Sanctum of the Serpent God

It may actually be fruitful to think of The Thousand Fangs Below and Sanctum of the Serpent God as the two halves of the same adventure. They blend together pretty well, seeing as all the really interesting stuff you get to do in The Thousand Fangs Below actually has its payback in Sanctum of the Serpent God. Befriended the morlocks? Good, you now have underground infantry for your army. Get along well with the urdefhans? You’ll have their sword. It’s time to march against some serpentfolk.

In Sanctum of the Serpent God, the party finally has enough information to know what to do and the allies to make it happen. Out of the different factions and tribes still left in Saventh-Yhi and the different power groups that are not directly hostile to them down in Ilmurea, they shall build an army, and drop the spears of Saventh-Yhi through the very bedrock of Mwangi itself, deep into the Darklands, to penetrate Ilmurea’s ceiling and give their troops a way to invade en masse. While the army draws out most of the serpentfolk from their main fortress, the party does the commando thing, goes in through a side door and takes out the officer corps, the high priest, and the god.

Well, it’s not quite that straightforward. There’s first a dungeon crawl where they take out a bunch of urdefhans and daemons to rescue a cyclops general who has spent the last ten millennia in stasis, because he’s the only one who knows what the damn spears are for. There’s also a series of assassination attempts on the party that I ended up skipping since I was rather tired of it all at this point and with the stable of one-trick ponies I had, half to three quarters of the party would have died.

The final dungeon is not quite as nifty as in The Thousand Fangs Below, but the endboss, avatar of Ydersius himself, makes up for it. He’s a legitimately tough solo adversary. Usually, a single enemy in Pathfinder RPG gets screwed over by action economy. Four heroes against one enemy means four times more actions directed against the bad guy than the bad guy can wield against the heroes. Simple math. Karzoug the Claimer, back in the 3.5 version of Rise of the Runelords, was victim to this and went down quickly. However, Ydersius is tough. He can withstand a lot of punishment, is immune to a whole lot of interesting tricks and has ways of removing heroes from the field for a few rounds at a time. The final combat was challenging and tense. At the end, the heroes triumphed and cut off the serpent god’s head, but it was close.

In Conclusion

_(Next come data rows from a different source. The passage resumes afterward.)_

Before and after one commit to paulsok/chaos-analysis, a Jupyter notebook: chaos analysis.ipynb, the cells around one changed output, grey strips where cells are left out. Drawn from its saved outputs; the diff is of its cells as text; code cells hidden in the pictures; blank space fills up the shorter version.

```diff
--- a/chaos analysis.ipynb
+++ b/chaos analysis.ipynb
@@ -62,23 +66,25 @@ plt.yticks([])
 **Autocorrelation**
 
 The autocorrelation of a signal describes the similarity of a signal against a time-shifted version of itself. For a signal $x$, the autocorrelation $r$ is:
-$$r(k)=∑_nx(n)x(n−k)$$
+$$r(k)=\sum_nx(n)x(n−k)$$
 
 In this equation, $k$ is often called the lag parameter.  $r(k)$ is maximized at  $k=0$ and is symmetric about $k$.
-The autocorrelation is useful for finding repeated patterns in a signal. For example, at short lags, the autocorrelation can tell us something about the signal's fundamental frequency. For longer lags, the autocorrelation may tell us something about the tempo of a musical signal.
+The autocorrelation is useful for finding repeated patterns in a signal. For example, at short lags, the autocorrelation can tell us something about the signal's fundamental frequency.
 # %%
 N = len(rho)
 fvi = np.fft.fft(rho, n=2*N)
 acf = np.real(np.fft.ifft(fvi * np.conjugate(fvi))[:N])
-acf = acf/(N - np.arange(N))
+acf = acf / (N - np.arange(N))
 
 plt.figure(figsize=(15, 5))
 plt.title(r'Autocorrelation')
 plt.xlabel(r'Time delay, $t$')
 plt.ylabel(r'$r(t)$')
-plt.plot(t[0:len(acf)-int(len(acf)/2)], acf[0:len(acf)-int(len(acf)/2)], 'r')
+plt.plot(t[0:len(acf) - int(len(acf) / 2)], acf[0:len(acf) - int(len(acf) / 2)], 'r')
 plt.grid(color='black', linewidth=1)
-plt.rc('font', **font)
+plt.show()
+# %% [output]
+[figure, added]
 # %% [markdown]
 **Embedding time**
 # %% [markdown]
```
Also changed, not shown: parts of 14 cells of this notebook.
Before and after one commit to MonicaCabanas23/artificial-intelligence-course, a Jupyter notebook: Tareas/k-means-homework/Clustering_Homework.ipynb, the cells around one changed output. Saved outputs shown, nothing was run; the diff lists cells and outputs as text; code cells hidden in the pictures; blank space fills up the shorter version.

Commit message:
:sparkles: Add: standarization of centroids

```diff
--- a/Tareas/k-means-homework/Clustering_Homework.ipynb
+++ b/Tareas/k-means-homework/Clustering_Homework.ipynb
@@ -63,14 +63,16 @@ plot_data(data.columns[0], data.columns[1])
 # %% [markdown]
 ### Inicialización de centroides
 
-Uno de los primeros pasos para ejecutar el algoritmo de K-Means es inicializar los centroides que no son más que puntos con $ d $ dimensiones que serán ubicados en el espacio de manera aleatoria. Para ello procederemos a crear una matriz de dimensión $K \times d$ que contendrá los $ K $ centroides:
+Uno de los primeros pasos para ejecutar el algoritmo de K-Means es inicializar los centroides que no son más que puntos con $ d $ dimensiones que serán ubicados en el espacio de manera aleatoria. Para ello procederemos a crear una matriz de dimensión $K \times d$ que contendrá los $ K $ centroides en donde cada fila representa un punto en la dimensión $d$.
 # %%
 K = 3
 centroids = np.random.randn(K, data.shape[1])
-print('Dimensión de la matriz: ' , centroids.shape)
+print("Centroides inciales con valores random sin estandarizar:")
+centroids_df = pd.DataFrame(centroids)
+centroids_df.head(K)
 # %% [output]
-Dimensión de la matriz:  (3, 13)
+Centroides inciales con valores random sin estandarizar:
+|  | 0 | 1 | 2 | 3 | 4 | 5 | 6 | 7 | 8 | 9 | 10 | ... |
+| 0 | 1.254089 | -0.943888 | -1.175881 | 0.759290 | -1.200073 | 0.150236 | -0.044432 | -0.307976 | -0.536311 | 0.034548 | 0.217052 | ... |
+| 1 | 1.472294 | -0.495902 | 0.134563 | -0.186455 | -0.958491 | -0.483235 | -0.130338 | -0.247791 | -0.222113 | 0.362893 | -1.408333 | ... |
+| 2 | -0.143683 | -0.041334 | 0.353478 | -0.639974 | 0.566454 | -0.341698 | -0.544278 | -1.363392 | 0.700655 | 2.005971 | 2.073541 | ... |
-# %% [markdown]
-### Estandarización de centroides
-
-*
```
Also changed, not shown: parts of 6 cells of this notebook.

Would I recommend the Serpent’s Skull adventure path? No. Not as the whole it is now, and not as written. Adventures two through four have a number of issues and little to make up for their flaws, The Thousand Fangs Below is uninteresting plot-wise, and at the end the whole campaign just feels like it is overstaying its welcome. Much like some its adventures feel more like ways to pass the time until the PCs are high-enough level to take on the next big adversary, the whole campaign feels like it mainly exists to be a traditional campaign between the nation-building sandbox of Kingmaker and the horror extravaganza that is Carrion Crown.

It is not, I must hasten to add, a total loss. Souls for Smuggler’s Shiv is one of the best published adventures I’ve ever seen. The campaign itself, with some heavy rewriting, can be made into a pretty great work. The potential is all there, it’s just the execution that’s wanting. Add a local Mwangi faction, perhaps as a replacement for the Free Captains (the devil are they doing inland, anyway?), squeeze The City of Seven Spears and Vaults of Madness together, add some heavier foreshadowing of Sanctum of the Serpent God into The Thousand Fangs Below to make it feel less like a keycard hunt, and you’re golden.

Of course, the amount of work involved in all that probably defeats the purpose of using a pre-written adventure path in the first place, but it is my hope that after reading this and the preceding installments, you should be equipped to decide on your own whether it’s worth it for you.